Graham Reid | | 3 min read
There have been some remarkable voices who have landed in rock culture -- that strange world where people like Tom Waits, Antony Hegarty (of Antony and the Johnsons), Yoko Ono and other people clearly not "rock" end up in the same magazines as Aerosmith, U2 and Lady Gaga.
One of the strangest voices -- and most visually engaging images -- belonged to Klaus Nomi who began his musical career singing opera in a German disco for gay patrons in the Sixties when he was in his 20s then relocated to New York, his natural home in many ways, in 1972.
Nomi was possessed of an exceptional voice (think musical saw), an ear for the camp end of pop (he covered Lou Christie's falsetto hit Lightning Strikes and Lesley Gore's You Don't Own Me), and was a smart scene-maker whose friends included the artists Jean-Michel Basquait and Keith Haring.
He was favoured by David Bowie (who had him as back-up singer in a '79 Saturday Night Live performance). With an eye for distinctive design (the cover of his self-titled debut album of '81, below right, is considered a classic), Nomi had star plastered all over him like pancake makeup.
"When I decided to wear make-up, " he said in '79, "it was very difficult because for a male person, wearing make-up is a very strange thing to do in the eyes of the masses.
"Actually, it began when I was a child in Germany. I had a good time going to the opera at night as an extra onstage, and I enjoyed doing make-up there because I could do it without being bothered. I've always felt very much related to the theater and music, yet I never found a way to do operatic material seriously."
He mixed up techno-disco with operatic arias, dance beats and original songs which showcased his drama and melodrama. And presented it all as high art from the street.
He confidently placed a song by Renaissance composer John Dowland in the same context as Doris Troy's Just One Look (the hit for the Hollies) and Falling in Love Again (made famous by Marlene Dietrich).
"I always loved rock n' roll, actually. For me, the biggest name in rock n' roll was when I was 12: Elvis Presley. I bought an EP, King Creole. I hid it in the basement but my mother found it. She went to the record store where I bought it and exchanged it for Maria Callas operatic arias.
"Well, I was very agreeable to that too. So I got into that, but every time I bought a rock n' roll record, at the same time I bought a classical record. That was the point of my confusion because I like each as well as the other. So I was constantly freaking out.
"I saw Maria Callas once, and I always had a vision to met her. In Germany, there is a custom on New Year's Eve. You melt a certain metal over a candlelight, and when it becomes liquid you pour it into cold water. Something very bizarre comes out of it.

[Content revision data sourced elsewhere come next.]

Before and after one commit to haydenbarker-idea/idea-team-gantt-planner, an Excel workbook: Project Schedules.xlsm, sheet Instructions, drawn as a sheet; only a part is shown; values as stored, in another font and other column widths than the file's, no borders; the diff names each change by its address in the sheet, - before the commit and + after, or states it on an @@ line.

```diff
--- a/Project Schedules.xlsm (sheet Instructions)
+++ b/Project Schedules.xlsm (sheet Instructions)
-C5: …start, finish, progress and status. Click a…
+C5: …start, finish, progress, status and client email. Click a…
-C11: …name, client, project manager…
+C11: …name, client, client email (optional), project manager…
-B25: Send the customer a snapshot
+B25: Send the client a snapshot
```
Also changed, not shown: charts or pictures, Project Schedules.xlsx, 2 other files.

"The idea is that you take it and judge for yourself what it could possibly mean to you. This shape looked like two people facing each other, and of course it was Maria and I.
"Well, three months later it was announced that she was to come to the small town where I lived to give a concert. It was perfect - of course I wa there. And of course, I jumped onto the stage and was facing her as close as I thought I would be.

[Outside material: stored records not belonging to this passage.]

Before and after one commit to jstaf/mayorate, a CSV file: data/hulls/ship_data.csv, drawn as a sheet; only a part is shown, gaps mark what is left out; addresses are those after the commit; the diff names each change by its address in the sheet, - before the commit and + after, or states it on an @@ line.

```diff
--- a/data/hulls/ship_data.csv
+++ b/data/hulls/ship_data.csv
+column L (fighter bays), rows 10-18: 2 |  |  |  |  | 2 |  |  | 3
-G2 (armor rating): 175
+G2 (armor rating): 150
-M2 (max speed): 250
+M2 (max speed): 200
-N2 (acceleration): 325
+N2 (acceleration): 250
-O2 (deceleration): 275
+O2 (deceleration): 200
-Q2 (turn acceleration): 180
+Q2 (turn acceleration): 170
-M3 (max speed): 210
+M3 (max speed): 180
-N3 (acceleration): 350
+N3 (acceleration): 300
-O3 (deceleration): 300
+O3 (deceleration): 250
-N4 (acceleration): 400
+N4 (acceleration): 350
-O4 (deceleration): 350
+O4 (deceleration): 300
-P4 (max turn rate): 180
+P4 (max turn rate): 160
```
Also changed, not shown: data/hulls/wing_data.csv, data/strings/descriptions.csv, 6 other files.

"I caught a glimpse of her eye, and it was like a fire burning in me. I almost fainted. The next day, I went to see a vocal teacher and started to sing professionally, and every time I am succesful in anything, in honor to her I play one of her records."
Regrettably he didn't have long -- he died in '93 at age 39 of illnesses related to Aids -- and only released two albums in his lifetime.

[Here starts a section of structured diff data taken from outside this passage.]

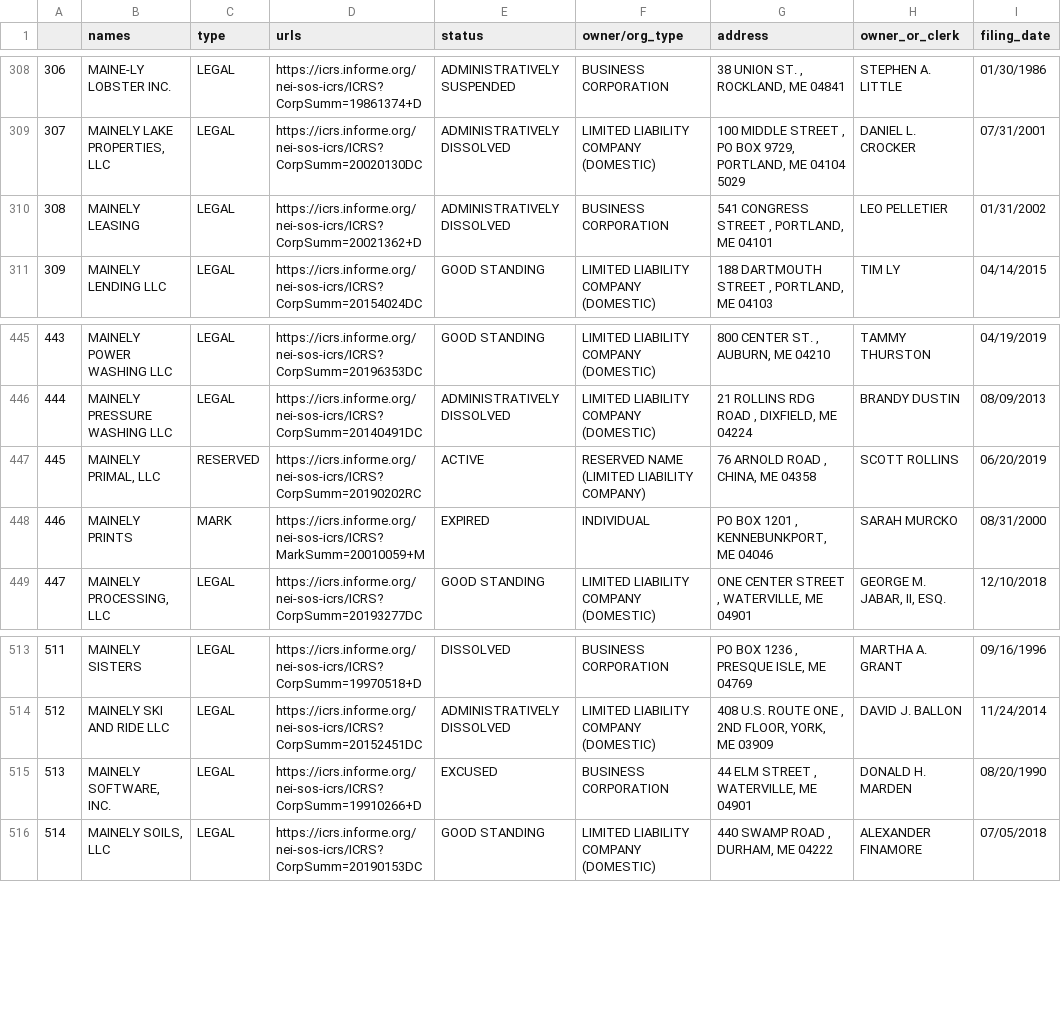
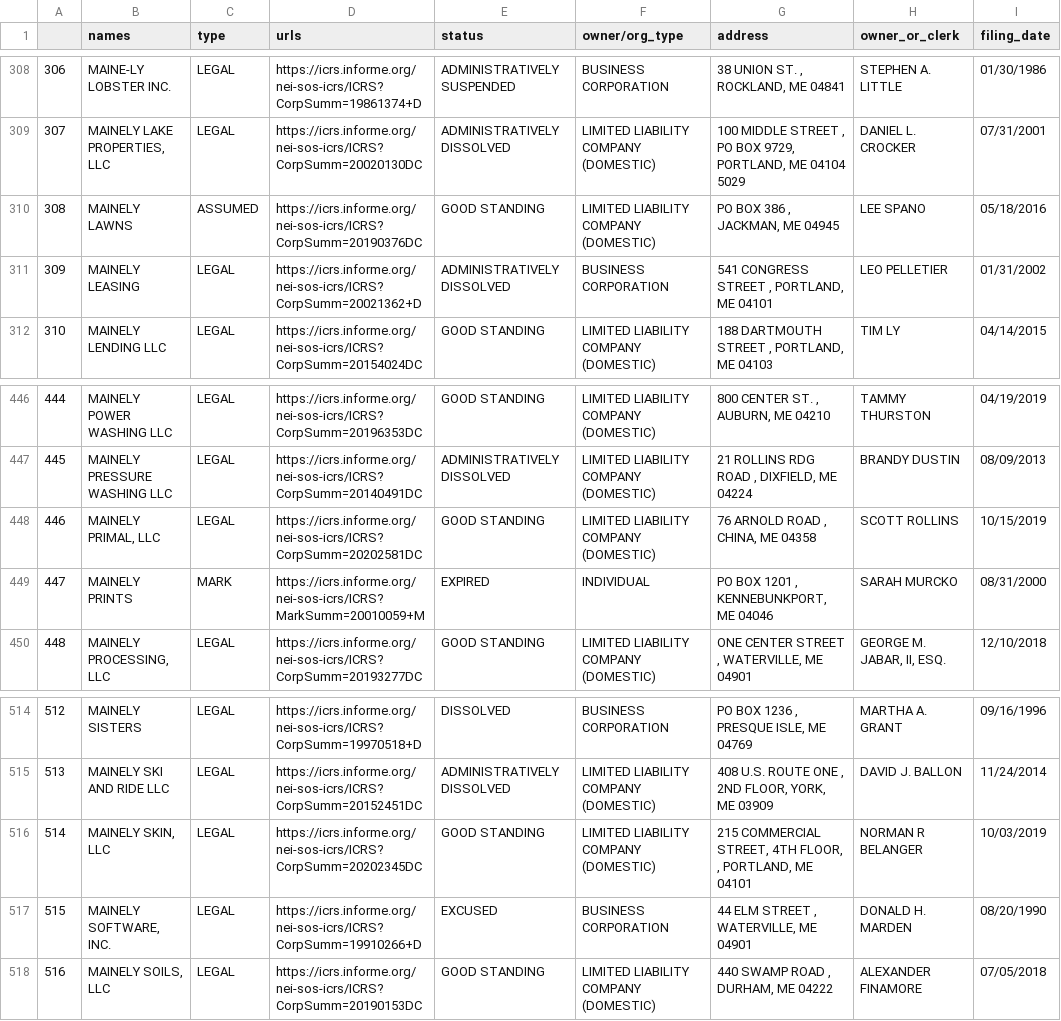
Before and after one commit to darrenfishell/data-projects, a CSV file: mainely-business/mainely_businesses_scraped.csv, drawn as a sheet; only a part is shown, gaps mark what is left out; addresses are those after the commit; the diff names each change by its address in the sheet, - before the commit and + after, or states it on an @@ line.

```diff
--- a/mainely-business/mainely_businesses_scraped.csv
+++ b/mainely-business/mainely_businesses_scraped.csv
+row 310: 308 | MAINELY LAWNS | ASSUMED | https://icrs.informe.org/nei-sos-icrs/ICRS?CorpSumm=20190376DC | GOOD STANDING | LIMITED LIABILITY COMPANY (DOMESTIC) | PO BOX 386 , JACKMAN, ME 04945 | LEE SPANO | 05/18/2016
@@ column A renumbered from row 311 down @@
-C448 (type): RESERVED
+C448 (type): LEGAL
-D448 (urls): https://icrs.informe.org/nei-sos-icrs/ICRS?CorpSumm=20190202RC
+D448 (urls): https://icrs.informe.org/nei-sos-icrs/ICRS?CorpSumm=20202581DC
-E448 (status): ACTIVE
+E448 (status): GOOD STANDING
-F448 (owner/org_type): RESERVED NAME (LIMITED LIABILITY COMPANY)
+F448 (owner/org_type): LIMITED LIABILITY COMPANY (DOMESTIC)
-I448 (filing_date): 06/20/2019
+I448 (filing_date): 10/15/2019
+row 516: 514 | MAINELY SKIN, LLC | LEGAL | https://icrs.informe.org/nei-sos-icrs/ICRS?CorpSumm=20202345DC | GOOD STANDING | LIMITED LIABILITY COMPANY (DOMESTIC) | 215 COMMERCIAL STREET, 4TH FLOOR, , PORTLAND, ME 04101 | NORMAN R BELANGER | 10/03/2019
```
Also changed, not shown: 5 other files.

The final track on his last album Simple Man album is Dido's death aria from Dido and Aeneas, where he sings "'Remember me, but forget my fate."
Nomi also died before the full impact of MTV which could have made him a massive star -- a year later Malcolm McLaren mixed opera and dance to considerable success with an aria from Madame Butterfly -- because of his very appearance, let alone that remarkable voice.
His amalgam of New Wave kabuki, Bauhaus-style costumes, opera/rock/dance and space-alien persona ensured that he was captured by film makers, notably Andrew Horn whose 2004 The Nomi Song was nominated as best documentary at the Berlin and Chicago film festivals (it won in Berlin) and brought this extraordinary cult figure into the spotlight again.
At the time of his death, Nomi was little known outside of New York's hip circles (although many would recognise that album cover) but fans in subsequent years have included Marc Almond and Morrissey, and even now -- more than David Bowie -- Klaus Nomi really does come off as the man who fell to Earth.
For other articles in the series of strange characters in music, WE NEED TO TALK ABOUT . . . go here.